Please count the lines in the entries below that include the word "autoresearch", and give only the number.

▶ Supplied data:
--- START ---
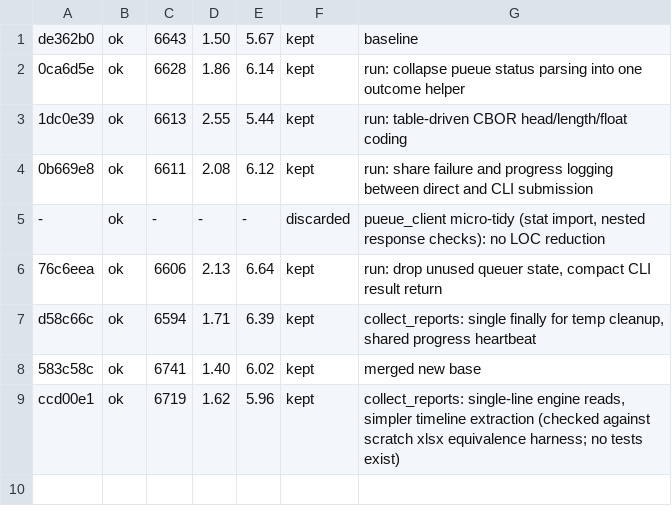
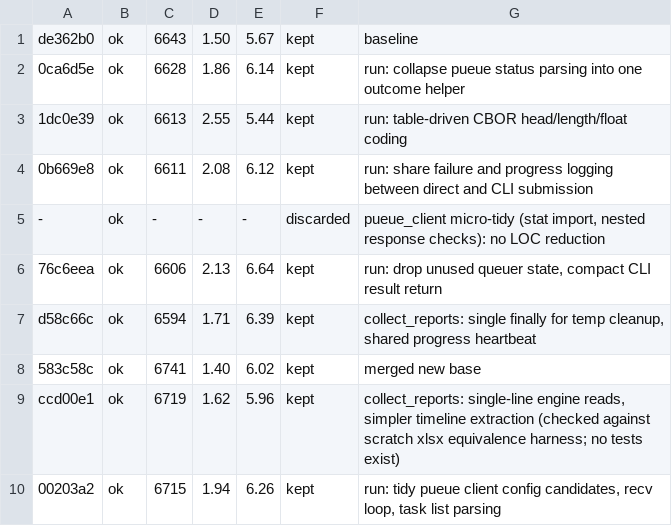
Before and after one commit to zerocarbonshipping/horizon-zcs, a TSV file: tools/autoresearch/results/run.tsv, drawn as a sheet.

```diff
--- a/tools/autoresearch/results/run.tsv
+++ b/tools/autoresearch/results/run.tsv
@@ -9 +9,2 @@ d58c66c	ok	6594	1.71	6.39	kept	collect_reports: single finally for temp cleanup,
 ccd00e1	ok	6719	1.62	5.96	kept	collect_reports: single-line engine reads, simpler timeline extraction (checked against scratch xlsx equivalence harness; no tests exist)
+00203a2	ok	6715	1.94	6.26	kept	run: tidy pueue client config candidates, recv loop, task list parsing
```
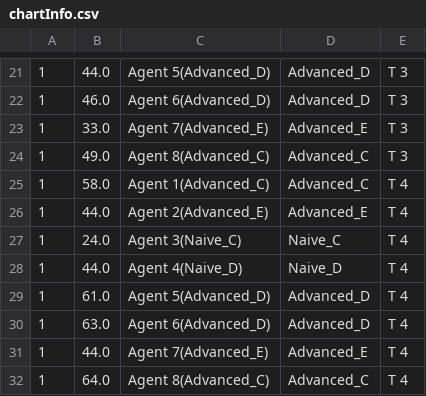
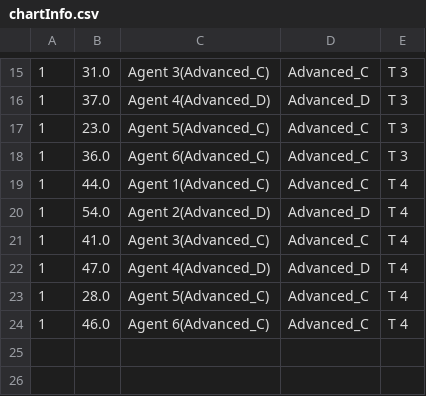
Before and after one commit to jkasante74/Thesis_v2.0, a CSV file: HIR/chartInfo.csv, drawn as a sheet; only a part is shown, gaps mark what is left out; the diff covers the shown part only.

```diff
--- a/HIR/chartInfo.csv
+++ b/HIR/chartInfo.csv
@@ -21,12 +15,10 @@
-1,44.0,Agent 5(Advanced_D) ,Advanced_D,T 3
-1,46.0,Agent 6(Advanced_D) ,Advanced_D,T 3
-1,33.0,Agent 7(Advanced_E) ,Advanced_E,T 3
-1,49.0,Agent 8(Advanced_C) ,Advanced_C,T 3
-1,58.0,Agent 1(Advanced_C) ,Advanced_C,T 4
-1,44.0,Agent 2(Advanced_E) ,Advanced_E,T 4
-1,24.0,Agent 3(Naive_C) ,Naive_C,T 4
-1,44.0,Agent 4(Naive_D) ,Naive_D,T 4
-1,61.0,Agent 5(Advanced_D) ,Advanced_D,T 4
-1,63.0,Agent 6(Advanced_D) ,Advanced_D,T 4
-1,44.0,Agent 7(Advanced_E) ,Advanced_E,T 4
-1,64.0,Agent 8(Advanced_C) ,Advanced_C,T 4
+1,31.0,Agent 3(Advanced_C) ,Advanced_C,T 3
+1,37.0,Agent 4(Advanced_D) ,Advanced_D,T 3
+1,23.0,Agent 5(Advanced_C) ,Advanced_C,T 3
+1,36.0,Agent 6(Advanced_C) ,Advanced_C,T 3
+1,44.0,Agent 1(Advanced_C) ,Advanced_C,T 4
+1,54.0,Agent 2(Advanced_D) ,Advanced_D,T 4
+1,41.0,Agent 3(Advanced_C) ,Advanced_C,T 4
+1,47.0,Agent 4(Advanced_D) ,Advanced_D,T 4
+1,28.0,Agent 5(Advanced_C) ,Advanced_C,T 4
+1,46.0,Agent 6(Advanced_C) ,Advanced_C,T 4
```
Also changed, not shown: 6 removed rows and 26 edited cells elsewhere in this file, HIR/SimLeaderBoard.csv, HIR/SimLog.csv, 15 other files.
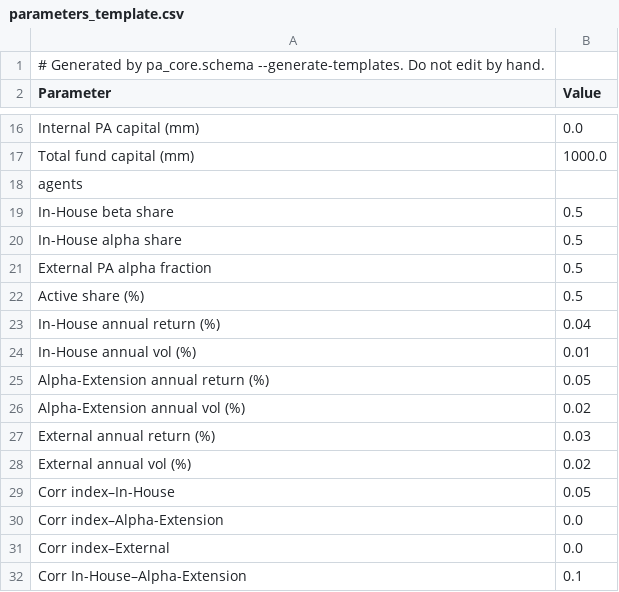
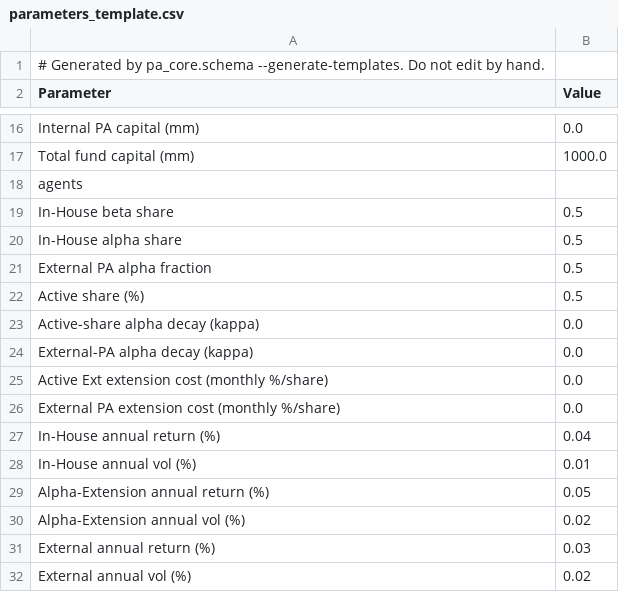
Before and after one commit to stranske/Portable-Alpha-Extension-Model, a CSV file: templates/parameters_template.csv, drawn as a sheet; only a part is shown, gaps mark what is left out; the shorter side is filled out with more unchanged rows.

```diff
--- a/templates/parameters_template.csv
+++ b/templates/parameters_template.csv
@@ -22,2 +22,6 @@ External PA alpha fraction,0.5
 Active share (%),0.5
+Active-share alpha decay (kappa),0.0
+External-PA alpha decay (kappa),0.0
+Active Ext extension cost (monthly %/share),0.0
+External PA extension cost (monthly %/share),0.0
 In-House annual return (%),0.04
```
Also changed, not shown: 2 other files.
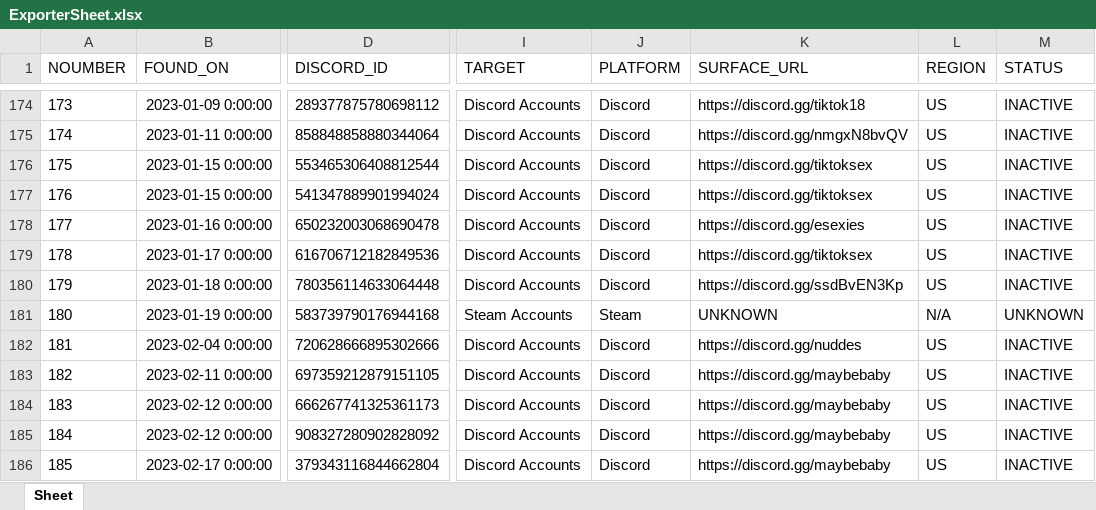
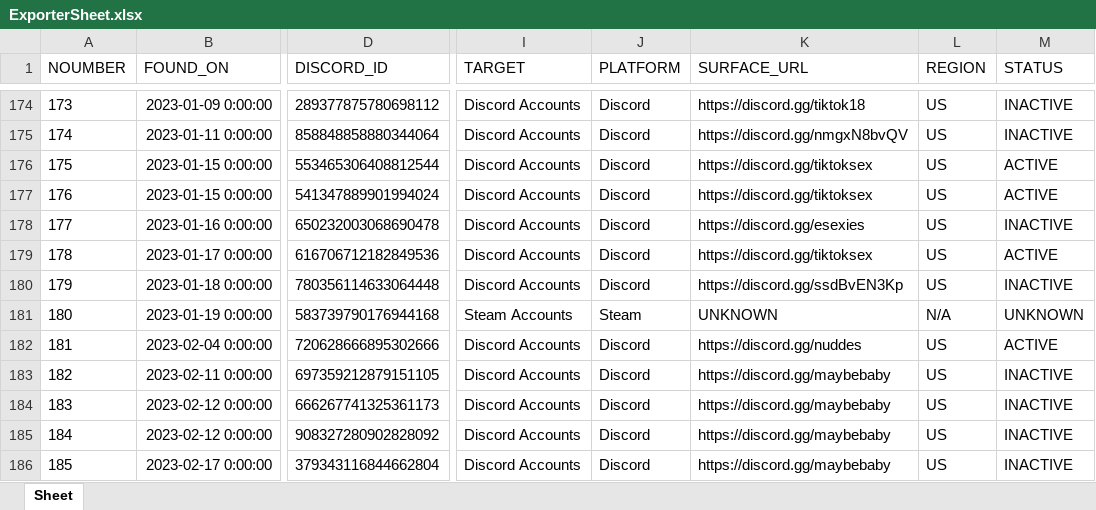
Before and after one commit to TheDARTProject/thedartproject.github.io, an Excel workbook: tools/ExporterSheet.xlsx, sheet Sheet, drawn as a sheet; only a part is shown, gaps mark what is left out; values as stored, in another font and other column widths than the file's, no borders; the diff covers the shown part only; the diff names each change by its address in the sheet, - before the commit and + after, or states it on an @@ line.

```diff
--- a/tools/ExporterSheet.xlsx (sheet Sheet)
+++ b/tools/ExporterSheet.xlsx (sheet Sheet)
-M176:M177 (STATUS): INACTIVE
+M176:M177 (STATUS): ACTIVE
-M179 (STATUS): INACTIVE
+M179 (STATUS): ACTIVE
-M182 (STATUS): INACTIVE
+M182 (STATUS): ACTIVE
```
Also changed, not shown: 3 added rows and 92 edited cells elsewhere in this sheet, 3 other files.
--- END ---
▶ Written answer: 3